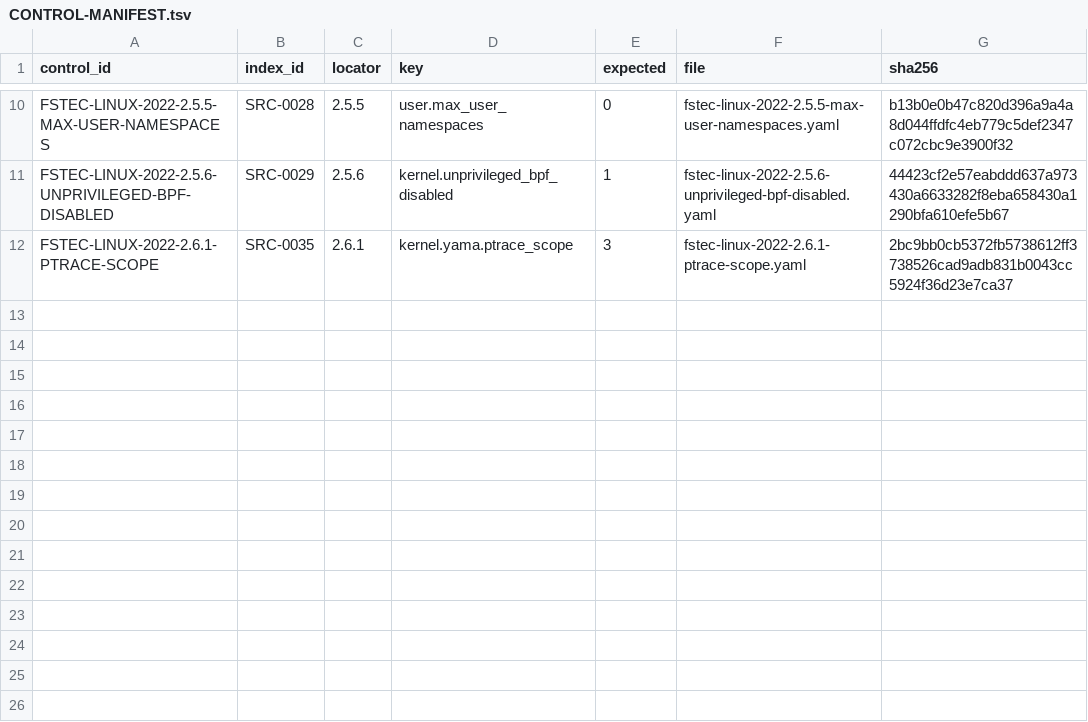
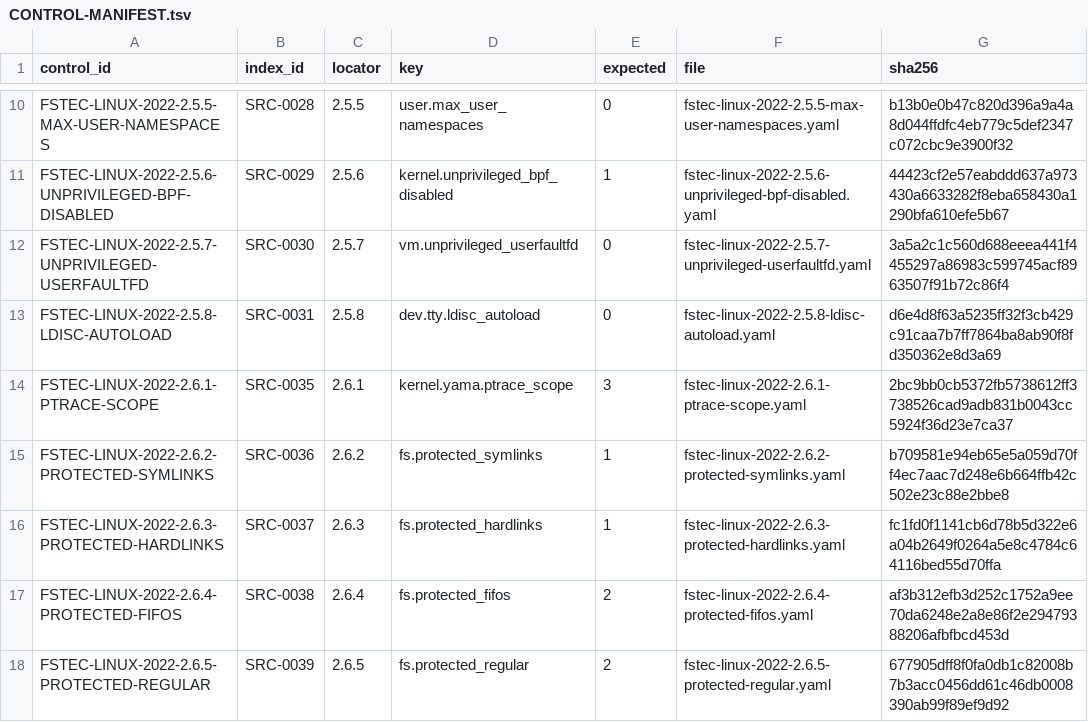
Before and after one commit to rasav65/SecureLinux-Policy, a TSV file: controls/fstec-core/linux-2022/CONTROL-MANIFEST.tsv, drawn as a sheet; only a part is shown, gaps mark what is left out; the diff names each change by its address in the sheet, - before the commit and + after, or states it on an @@ line.

Commit message:
fstec: закрыть exact-eq sysctl batch и CHECK-17

```diff
--- a/controls/fstec-core/linux-2022/CONTROL-MANIFEST.tsv
+++ b/controls/fstec-core/linux-2022/CONTROL-MANIFEST.tsv
+row 12: FSTEC-LINUX-2022-2.5.7-UNPRIVILEGED-USERFAULTFD | SRC-0030 | 2.5.7 | vm.unprivileged_userfaultfd | 0 | fstec-linux-2022-2.5.7-unprivileged-userfaultfd.yaml | 3a5a2c1c560d688eeea441f4455297a86983c599745acf8963507f91b72c86f4
+row 13: FSTEC-LINUX-2022-2.5.8-LDISC-AUTOLOAD | SRC-0031 | 2.5.8 | dev.tty.ldisc_autoload | 0 | fstec-linux-2022-2.5.8-ldisc-autoload.yaml | d6e4d8f63a5235ff32f3cb429c91caa7b7ff7864ba8ab90f8fd350362e8d3a69
+row 15: FSTEC-LINUX-2022-2.6.2-PROTECTED-SYMLINKS | SRC-0036 | 2.6.2 | fs.protected_symlinks | 1 | fstec-linux-2022-2.6.2-protected-symlinks.yaml | b709581e94eb65e5a059d70ff4ec7aac7d248e6b664ffb42c502e23c88e2bbe8
+row 16: FSTEC-LINUX-2022-2.6.3-PROTECTED-HARDLINKS | SRC-0037 | 2.6.3 | fs.protected_hardlinks | 1 | fstec-linux-2022-2.6.3-protected-hardlinks.yaml | fc1fd0f1141cb6d78b5d322e6a04b2649f0264a5e8c4784c64116bed55d70ffa
+row 17: FSTEC-LINUX-2022-2.6.4-PROTECTED-FIFOS | SRC-0038 | 2.6.4 | fs.protected_fifos | 2 | fstec-linux-2022-2.6.4-protected-fifos.yaml | af3b312efb3d252c1752a9ee70da6248e2a8e86f2e29479388206afbfbcd453d
+row 18: FSTEC-LINUX-2022-2.6.5-PROTECTED-REGULAR | SRC-0039 | 2.6.5 | fs.protected_regular | 2 | fstec-linux-2022-2.6.5-protected-regular.yaml | 677905dff8f0fa0db1c82008b7b3acc0456dd61c46db0008390ab99f89ef9d92
```
Also changed, not shown: docs/ROADMAP-v3.tsv, index/source-v4/CLOSURE-CONTRACT.tsv, 35 other files.
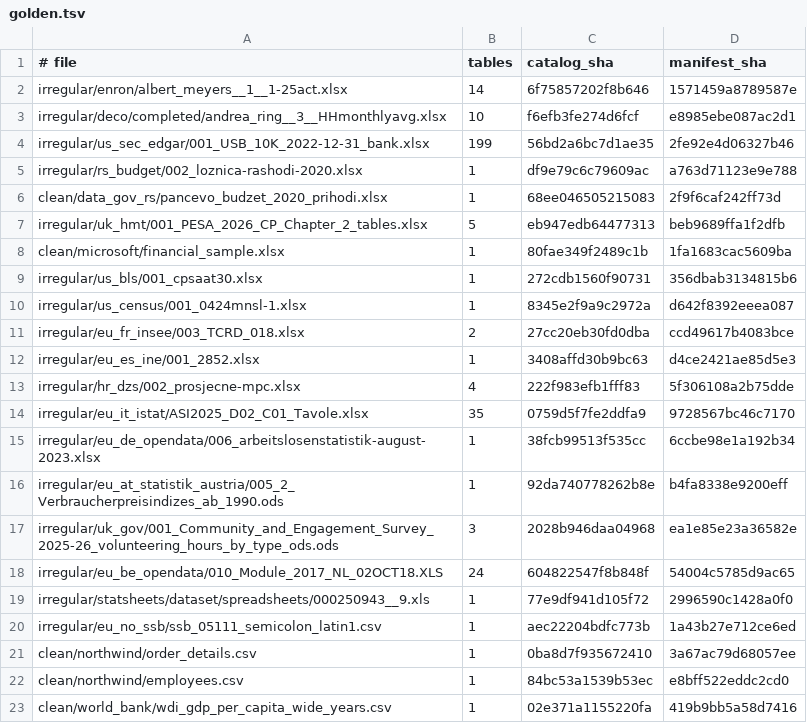
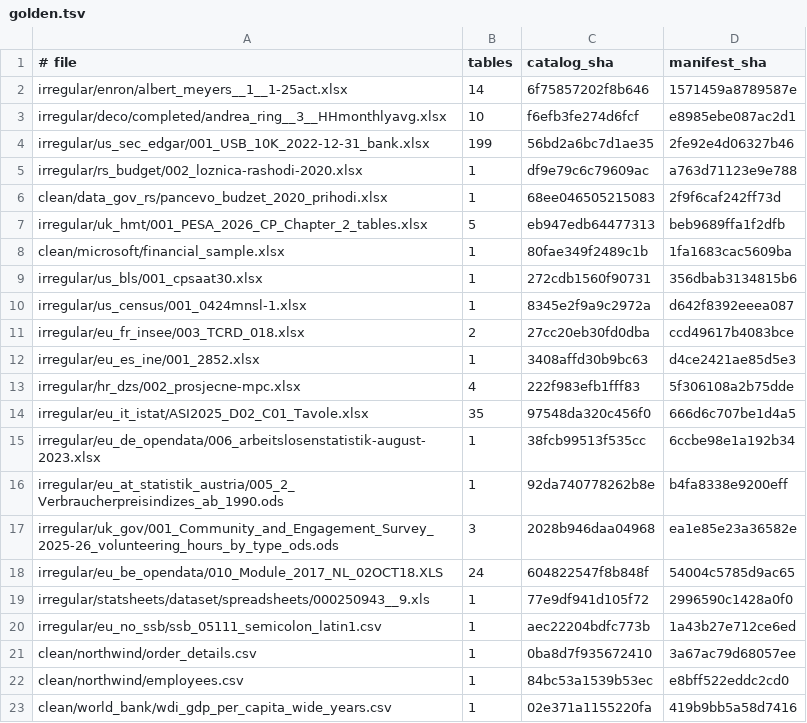
Before and after one commit to 05vukasin/hedgehog, a TSV file: eval/quick/golden.tsv, drawn as a sheet.

```diff
--- a/eval/quick/golden.tsv
+++ b/eval/quick/golden.tsv
@@ -13,3 +13,3 @@ irregular/eu_es_ine/001_2852.xlsx	1	3408affd30b9bc63	d4ce2421ae85d5e3
 irregular/hr_dzs/002_prosjecne-mpc.xlsx	4	222f983efb1fff83	5f306108a2b75dde
-irregular/eu_it_istat/ASI2025_D02_C01_Tavole.xlsx	35	0759d5f7fe2ddfa9	9728567bc46c7170
+irregular/eu_it_istat/ASI2025_D02_C01_Tavole.xlsx	35	97548da320c456f0	666d6c707be1d4a5
 irregular/eu_de_opendata/006_arbeitslosenstatistik-august-2023.xlsx	1	38fcb99513f535cc	6ccbe98e1a192b34
```
Also changed, not shown: eval/public/quick.tsv, eval/quick/info.tsv, 5 other files.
════════════════════
Scan the lines above for the word "quick". Return each one that has it.

• _TASK ANSWER_:
Before and after one commit to 05vukasin/hedgehog, a TSV file: eval/quick/golden.tsv, drawn as a sheet.
--- a/eval/quick/golden.tsv
+++ b/eval/quick/golden.tsv
Also changed, not shown: eval/public/quick.tsv, eval/quick/info.tsv, 5 other files.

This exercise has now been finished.